When most people in the legal profession think of research, they envision someone in a musty broom closet pouring through ancient editions of the Wisconsin Reports, running endless searches through Westlaw (found at www.westlaw.com).   Sure enough, as a former law clerk and associate, I recall maddening instances of various attorneys directing me to find a case they “knew” existed which allegedly stood for some obscure proposition.

Although it is not always possible to find that magic bullet, there are many resources to help attorneys, their staff and the public better understand the law and the workings of the legal system. This post addresses research in the broad sense, and while not exhaustive, is intended as a guide to help you locate and organize all kinds of useful information in your quest for good results.

Part 1 discusses “primary” sources for legal research, and Part 2 will discuss “secondary” sources of information. Finally, Part 3 will describe how you can use what is right under your nose to create a fantastic research system.

Part 1: Primary Law at your Fingertips

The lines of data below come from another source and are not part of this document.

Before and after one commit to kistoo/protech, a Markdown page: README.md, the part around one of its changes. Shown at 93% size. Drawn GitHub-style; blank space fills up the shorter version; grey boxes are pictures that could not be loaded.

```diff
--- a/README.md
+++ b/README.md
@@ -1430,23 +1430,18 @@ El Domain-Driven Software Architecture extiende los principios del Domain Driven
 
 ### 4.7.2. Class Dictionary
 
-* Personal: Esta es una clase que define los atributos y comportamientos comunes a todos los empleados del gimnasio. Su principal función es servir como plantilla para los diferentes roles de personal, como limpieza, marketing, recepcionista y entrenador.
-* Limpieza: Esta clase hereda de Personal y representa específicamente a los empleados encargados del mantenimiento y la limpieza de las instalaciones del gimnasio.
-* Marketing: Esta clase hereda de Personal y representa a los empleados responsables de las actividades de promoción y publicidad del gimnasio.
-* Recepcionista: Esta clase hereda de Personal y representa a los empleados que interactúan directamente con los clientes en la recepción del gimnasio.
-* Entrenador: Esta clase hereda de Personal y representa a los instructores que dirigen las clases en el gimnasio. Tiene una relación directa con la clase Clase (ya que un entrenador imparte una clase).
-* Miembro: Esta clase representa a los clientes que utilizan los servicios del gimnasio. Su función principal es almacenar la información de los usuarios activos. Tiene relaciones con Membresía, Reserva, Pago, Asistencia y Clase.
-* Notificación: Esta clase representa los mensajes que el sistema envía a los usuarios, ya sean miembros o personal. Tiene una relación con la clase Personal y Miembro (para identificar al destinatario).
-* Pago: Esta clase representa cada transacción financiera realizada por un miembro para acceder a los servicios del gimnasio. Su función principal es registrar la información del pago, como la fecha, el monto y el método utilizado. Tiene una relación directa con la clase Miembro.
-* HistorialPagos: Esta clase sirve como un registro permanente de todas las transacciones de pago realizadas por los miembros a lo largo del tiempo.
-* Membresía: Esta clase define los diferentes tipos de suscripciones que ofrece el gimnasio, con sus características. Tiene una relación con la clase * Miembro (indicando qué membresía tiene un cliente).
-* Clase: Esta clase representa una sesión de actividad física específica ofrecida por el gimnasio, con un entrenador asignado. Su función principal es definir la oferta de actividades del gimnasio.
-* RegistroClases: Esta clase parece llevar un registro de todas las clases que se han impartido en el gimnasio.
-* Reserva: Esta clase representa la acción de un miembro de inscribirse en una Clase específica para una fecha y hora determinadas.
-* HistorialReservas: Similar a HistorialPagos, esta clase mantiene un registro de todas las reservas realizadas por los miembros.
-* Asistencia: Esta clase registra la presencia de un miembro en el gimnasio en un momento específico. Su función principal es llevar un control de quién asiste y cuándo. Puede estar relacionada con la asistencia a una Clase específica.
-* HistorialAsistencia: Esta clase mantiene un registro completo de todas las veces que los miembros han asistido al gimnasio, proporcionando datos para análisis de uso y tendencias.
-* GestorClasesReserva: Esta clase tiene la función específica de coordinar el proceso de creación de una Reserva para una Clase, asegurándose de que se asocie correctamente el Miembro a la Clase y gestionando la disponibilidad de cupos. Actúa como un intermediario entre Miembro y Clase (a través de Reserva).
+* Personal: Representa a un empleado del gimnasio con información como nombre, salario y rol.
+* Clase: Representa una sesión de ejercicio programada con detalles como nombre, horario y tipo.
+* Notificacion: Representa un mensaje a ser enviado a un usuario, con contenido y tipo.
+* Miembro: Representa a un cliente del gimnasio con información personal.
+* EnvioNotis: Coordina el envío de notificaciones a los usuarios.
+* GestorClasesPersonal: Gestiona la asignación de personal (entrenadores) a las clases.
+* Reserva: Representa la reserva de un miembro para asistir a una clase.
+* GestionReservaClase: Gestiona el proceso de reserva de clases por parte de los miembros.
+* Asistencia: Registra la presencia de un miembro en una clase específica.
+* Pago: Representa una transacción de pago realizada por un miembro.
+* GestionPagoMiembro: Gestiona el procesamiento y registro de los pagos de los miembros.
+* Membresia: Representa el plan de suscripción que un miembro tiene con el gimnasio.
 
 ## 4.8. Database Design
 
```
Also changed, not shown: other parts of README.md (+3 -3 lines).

Most anything, including the law, is now available online.  “Law” is essentially a haphazard collection of rules and regulations proscribed by governmental entities. Law ranges from the U.S. Constitution drafted by our Founding Fathers to the Yorkville Code of Ordinances passed by the Town Board of Yorkville, Wisconsin (all at www.findlaw.com). But, any comprehensive research project will no doubt ultimately lead to at least a preliminary search of the Wisconsin Statutes. If you don’t have easy access to a bound set, you can also find them free online at www.legis.state.wi.us.  For most Wisconsin family court matters, Chapter 767 is the best place to begin. 

Appellate case law is another important body of authority to review. Westlaw, Lexis and Lois are commonly-used subscription services for searching Federal and State material, including statutes and case law. There are also online sources of free case law if you do not work for a firm which subscribes to any of these services. For instance, free Wisconsin cases are published online at www.wisbar.org. Findlaw publishes free federal court opinions, including the 7th Circuit Court of Appeals.

Child support is governed both by the Wisconsin Statutes and be regulation. Thus, a review of the Wisconsin Administrative Code is in order, and it is available both in print form and online at http://www.legis.state.wi.us/rsb/code.htm.   You can find the various child support definitions and formulas used in Wisconsin Courts in Chapter DCF 150 (formerly,  Chapter DWD 40).

In Part 2, coming soon, I will discuss common secondary sources for legal information.